Task to complete :: Search the material below for lines containing the string "docs", and copy every one you find.
>>
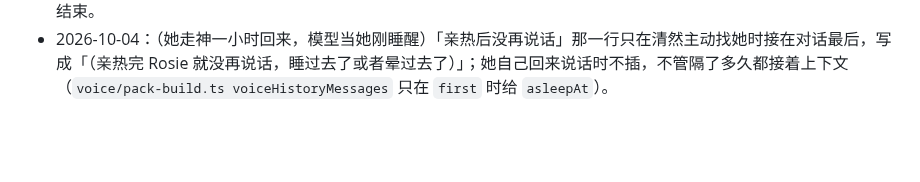
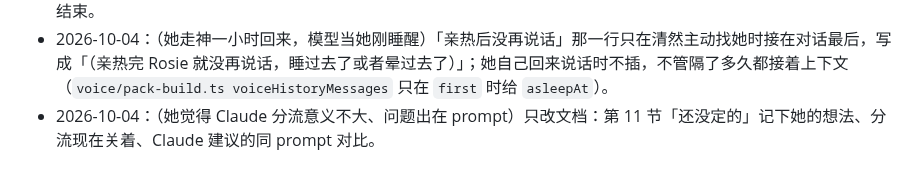
Before and after one commit to lost-bread-404/qingran, a Markdown page: docs/changelog.md, the part around the change. GitHub-like rendering; blank space fills up the shorter version.

```diff
--- a/docs/changelog.md
+++ b/docs/changelog.md
@@ -136,3 +136,4 @@
 - 2026-10-04：（她说上一版把人设整个改成只说正向的，禁忌、「不主动说暗示 Rosie 享受的话」这些真正的限制意思都变了，她不同意；对话要 40–60 条；清空聊天时｛｝要跟着清；prompt 要短，回复要硬性地短，不说废话和重复的话）三份人设退回 0066 之前的版本（人设历史里存着），只把｛｝那一句加上此刻的状态（`migrations/0067`，0066 之后她改过的那份不动）。｛｝只取上次清空聊天以后的，最多 8 条。设置 → 回复 加「回复最长」（默认 80 字）：到这个字数时说完手上那一句就停，后面的不读、不显示、不念、不存（`stream-talk.ts`，Claude 和 Grok 都是）；这样存下来的对话也短，prompt 跟着短。对话条数她已经设成 40。
 - 2026-10-04：（亲热到一半她走开一小时，回来已经换成 Claude，Claude 不记得刚才的事、接不上，也没办法换回 Grok）查到两处：她离开超过设定时间就自动换回 Claude；而且「离开多久」按她的上一句算，Claude 刚写〔接〕交出去，下一句又因为她的上一句是一小时前被换回 Claude（15:38–15:39）。改成：她离开多久都不自己换回（`startEngine` 只读当时谁在演）；只有分开超过设定时间后，清然由 Claude 写的主动消息真的发出去了，才算这段结束（`reachEngine`、`endScene`）；设置里那一项改名「分开多久后清然来找你时换回 Claude」。Claude 的指令交接段加一句：看到「（两人亲热了一阵）」、她接着那段说或想接着亲热时只写〔转〕（直接改了数据库里她的 Claude 指令，设置里能看能改）。 独立检查后：结束这段的那一步挪到 `reach.ts`，消息存下发出去以后才做，写的时候她又说了话就不结束。
 - 2026-10-04：（她走神一小时回来，模型当她刚睡醒）「亲热后没再说话」那一行只在清然主动找她时接在对话最后，写成「（亲热完 Rosie 就没再说话，睡过去了或者晕过去了）」；她自己回来说话时不插，不管隔了多久都接着上下文（`voice/pack-build.ts voiceHistoryMessages` 只在 `first` 时给 `asleepAt`）。
+- 2026-10-04：（她觉得 Claude 分流意义不大、问题出在 prompt）只改文档：第 11 节「还没定的」记下她的想法、分流现在关着、Claude 建议的同 prompt 对比。
```
Also changed, not shown: docs/requirements.md (+2 -0 lines).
<<
Response below ::
Before and after one commit to lost-bread-404/qingran, a Markdown page: docs/changelog.md, the part around the change. GitHub-like rendering; blank space fills up the shorter version.
--- a/docs/changelog.md
+++ b/docs/changelog.md
Also changed, not shown: docs/requirements.md (+2 -0 lines).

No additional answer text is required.